Hull and East Yorkshire Hospitals NHS Trust is the second trust to commit to take CSC’s Lorenzo electronic patient record system under a new agreement between the company and the Department of Health.

The trust, which currently uses the iSoft PatientCentre system, hopes Lorenzo will help eliminate paper records, facilitate agile working, support collaborative working and share information more effectively between clinical staff.

Martyn Smith, director of IT and innovation at Hull and East Yorkshire, said: “The Lorenzo deployment model allows us to be bold and to deploy a full like-for-like service at the earliest opportunity, including electronic ordering, electronic reporting and emergency care”.

"We know that this is a hugely significant step for us and for the patients we treat. Of course there are risks, but those aren’t unique to Lorenzo. Creating a sustainable deployment model is going to be critical.”

In November 2011 the trust board approved an “ambitious” IM&T Strategy, committing to spend more than £20m on new systems and infrastructure over the next five years.

Smith said implementation of the EPR will be at the heart of this new IT programme and the trust will take on the “full suite of Lorenzo clinicals.”

“We are engaged on a detailed evaluation of Lorenzo and its ability to support our plans for connecting patient information systems across the local health community, reducing the reliance on the paper record,” he said.

“We are working with our neighbours, Humber NHS Trust, to build on their success with Lorenzo and together we aim to create a single unified record as soon as possible”

Hull and East Yorkshire is rolling out CSC’s e-whiteboards across its wards and intends to implement a clinical portal, e-Casenotes and an e-Observations system as part of the path towards a fully digital record.

Mark Simpson, chief clinical information officer and emergency department consultant, said the trust’s £7m expansion of its emergency department made taking Lorenzo a logical step.

“Having an emergency care module within Lorenzo allows us to exploit that fully integrated care record and avoids the need to procure a separate emergency department system,” he said.

“The fundamental aim of our IM&T Strategy is to give more control to our clinicians over the information they receive and the decisions they take. We want to enable and enhance clinical practice through the use of modern technology,” Simpson added.

A trust statement says it has been working closely with CSC over the past 18 months.

It is planning to take its full business case to the trust board in March.
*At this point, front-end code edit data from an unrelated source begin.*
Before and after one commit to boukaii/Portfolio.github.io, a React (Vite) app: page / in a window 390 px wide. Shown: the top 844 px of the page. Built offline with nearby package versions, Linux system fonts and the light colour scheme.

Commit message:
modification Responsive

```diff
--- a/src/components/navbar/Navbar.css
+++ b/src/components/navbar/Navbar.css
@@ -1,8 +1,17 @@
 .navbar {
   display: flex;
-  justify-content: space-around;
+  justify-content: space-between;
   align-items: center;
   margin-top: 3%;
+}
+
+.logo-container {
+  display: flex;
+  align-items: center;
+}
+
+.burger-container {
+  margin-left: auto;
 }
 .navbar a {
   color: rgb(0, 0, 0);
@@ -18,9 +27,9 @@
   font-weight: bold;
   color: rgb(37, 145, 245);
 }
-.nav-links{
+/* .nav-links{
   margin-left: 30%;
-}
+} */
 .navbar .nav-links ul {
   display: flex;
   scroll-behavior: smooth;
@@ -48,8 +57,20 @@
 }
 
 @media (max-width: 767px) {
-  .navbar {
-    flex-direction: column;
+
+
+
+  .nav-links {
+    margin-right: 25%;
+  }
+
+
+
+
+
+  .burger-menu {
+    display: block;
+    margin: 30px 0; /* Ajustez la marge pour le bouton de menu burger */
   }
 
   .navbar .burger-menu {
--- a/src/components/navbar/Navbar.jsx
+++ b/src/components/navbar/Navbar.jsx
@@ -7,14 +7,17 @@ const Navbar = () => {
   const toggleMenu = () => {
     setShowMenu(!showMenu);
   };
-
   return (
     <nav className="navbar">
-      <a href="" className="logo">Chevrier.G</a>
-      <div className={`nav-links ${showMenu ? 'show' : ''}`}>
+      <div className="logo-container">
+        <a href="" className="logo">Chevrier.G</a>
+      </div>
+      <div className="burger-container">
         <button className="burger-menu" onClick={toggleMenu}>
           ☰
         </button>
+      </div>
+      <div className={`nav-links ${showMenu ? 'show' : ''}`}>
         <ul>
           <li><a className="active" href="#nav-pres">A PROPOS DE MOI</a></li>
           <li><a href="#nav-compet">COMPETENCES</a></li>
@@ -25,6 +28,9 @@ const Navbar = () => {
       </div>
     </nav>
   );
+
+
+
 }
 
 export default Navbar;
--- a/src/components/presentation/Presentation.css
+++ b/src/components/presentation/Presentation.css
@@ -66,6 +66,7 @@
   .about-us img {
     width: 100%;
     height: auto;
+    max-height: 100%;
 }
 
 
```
Subject to trust board approval, it will then seek formal approval from the DH to proceed with the Lorenzo deployment.

The trust will also explore the possibility of implementing the Lorenzo e-prescribing module once it has been successfully deployed at University Hospitals of Morecambe Bay NHS Foundation Trust.
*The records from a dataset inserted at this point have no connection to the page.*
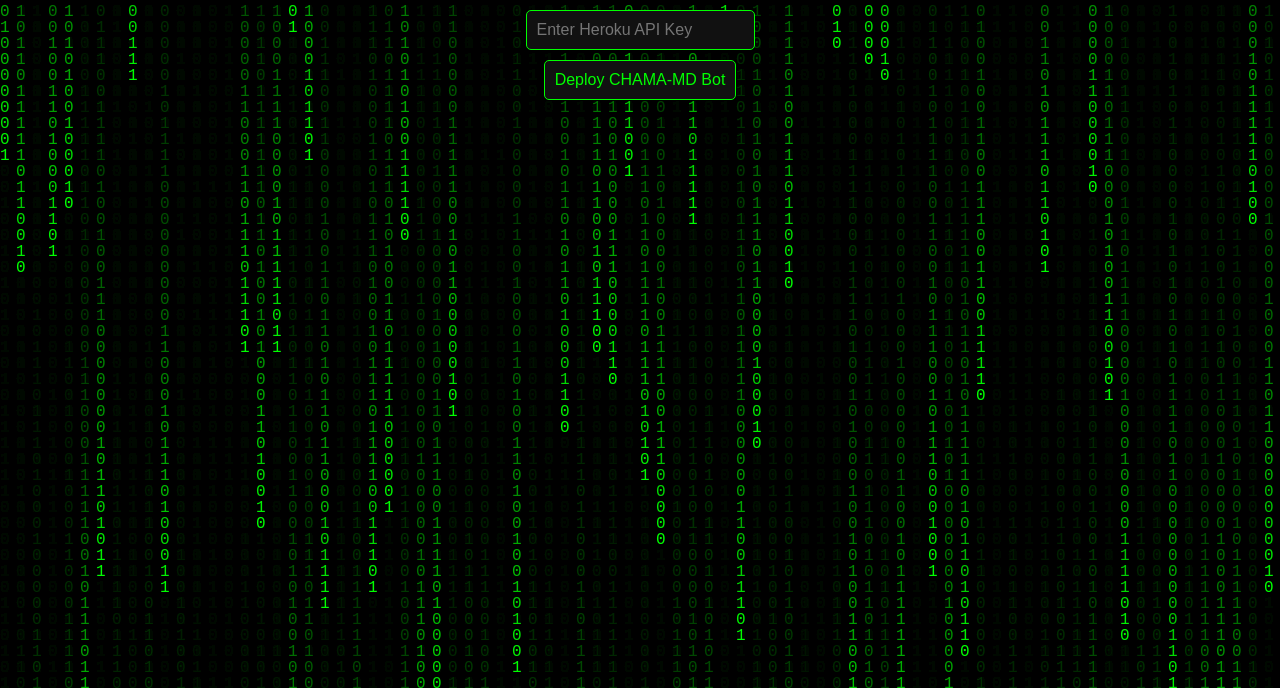
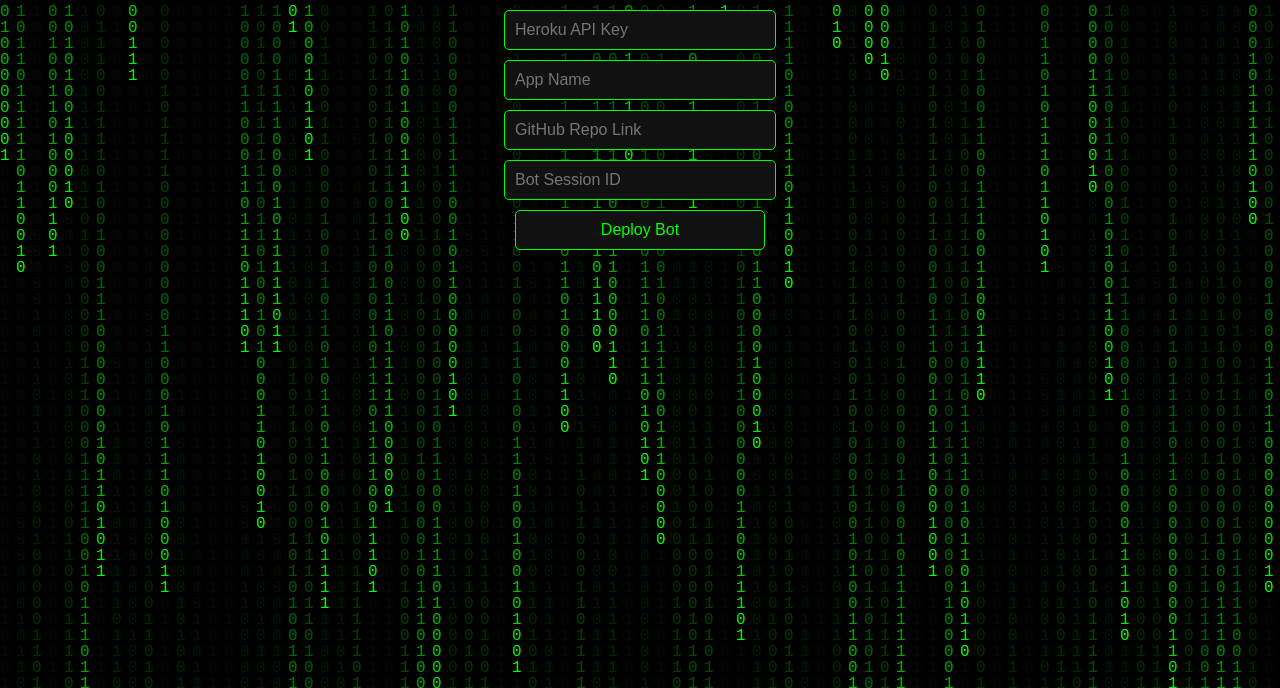
Before and after one commit to Chamijd/Hahajajaj, a plain HTML site: page index.html in a window 1280 px wide. Shown: the part 112-800 px from the top of the page. Drawn offline with Linux system fonts and the light colour scheme.

Commit message:
Update index.html

```diff
--- a/index.html
+++ b/index.html
@@ -32,6 +32,7 @@
       border: 1px solid #0f0;
       border-radius: 5px;
       outline: none;
+      width: 250px;
     }
     button:hover {
       background: #0f0;
@@ -44,8 +45,11 @@
   <canvas id="matrix"></canvas>
   <div class="container">
     <h1>🚀 Heroku Bot Deployer</h1>
-    <input type="text" id="apiKey" placeholder="Enter Heroku API Key"><br>
-    <button onclick="deploy()">Deploy CHAMA-MD Bot</button>
+    <input type="text" id="apiKey" placeholder="Heroku API Key"><br>
+    <input type="text" id="appName" placeholder="App Name"><br>
+    <input type="text" id="repoLink" placeholder="GitHub Repo Link"><br>
+    <input type="text" id="sessionId" placeholder="Bot Session ID"><br>
+    <button onclick="deploy()">Deploy Bot</button>
     <p id="status"></p>
   </div>
 
@@ -83,11 +87,14 @@
 
     // Deploy function
     async function deploy() {
-      const key = document.getElementById("apiKey").value.trim();
+      const apiKey = document.getElementById("apiKey").value.trim();
+      const appName = document.getElementById("appName").value.trim();
+      const repoLink = document.getElementById("repoLink").value.trim();
+      const sessionId = document.getElementById("sessionId").value.trim();
       const status = document.getElementById("status");
 
-      if (!key) {
-        status.innerText = "⚠️ Please enter Heroku API Key";
+      if (!apiKey || !appName || !repoLink || !sessionId) {
+        status.innerText = "⚠️ Please fill all fields";
         return;
       }
 
@@ -99,12 +106,15 @@
           headers: {
             "Accept": "application/vnd.heroku+json; version=3",
             "Content-Type": "application/json",
-            "Authorization": `Bearer ${key}`
+            "Authorization": `Bearer ${apiKey}`
           },
           body: JSON.stringify({
-            "app": { "name": null },
-            "source_blob": {
-              "url": "https://github.com/CHMA2009/-CHAMA-MD/archive/refs/heads/main.zip"
+            app: { name: appName },
+            source_blob: { url: repoLink + "/archive/refs/heads/main.zip" },
+            overrides: {
+              env: {
+                SESSION_ID: sessionId
+              }
             }
           })
         });
@@ -112,9 +122,9 @@
         const data = await res.json();
 
         if (data.id) {
-          status.innerHTML = `✅ Deploy successful!<br>App ID: ${data.app.id}<br><a href="https://dashboard.heroku.com/apps/${data.app.name}" target="_blank">Open App</a>`;
+          status.innerHTML = `✅ Deploy successful!<br>App: ${data.app.name}<br><a href="https://${data.app.name}.herokuapp.com" target="_blank">Open App</a>`;
         } else {
-          status.innerText = "❌ Deploy failed. Check your API key and try again.";
+          status.innerText = "❌ Deploy failed. Check API key and inputs.";
         }
       } catch (err) {
         console.error(err);
```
The interim deal between CSC and the DH announced last September removed the company’s exclusive rights to be the only provider of clinical IT systems in the North, Midlands and East.

Under the new arrangement the NHS is not subject to “trust volume commitments” and CSC will deliver the system “based on demand from individual NHS trusts.”

Trusts wishing to take Lorenzo are able to access centralised support and funding for up to five years from implementation.

Ehealth Insider exclusively reported last year that the first ten trusts to take on Lorenzo under the new interim agreement would also receive a signing-on bonus of £1m each for implementation expenses, in addition to £4m that will be available for deployment and training costs.

Tameside Hospital NHS Foundation Trust was the first trust to commit to take Lorenzo under the new agreement last September.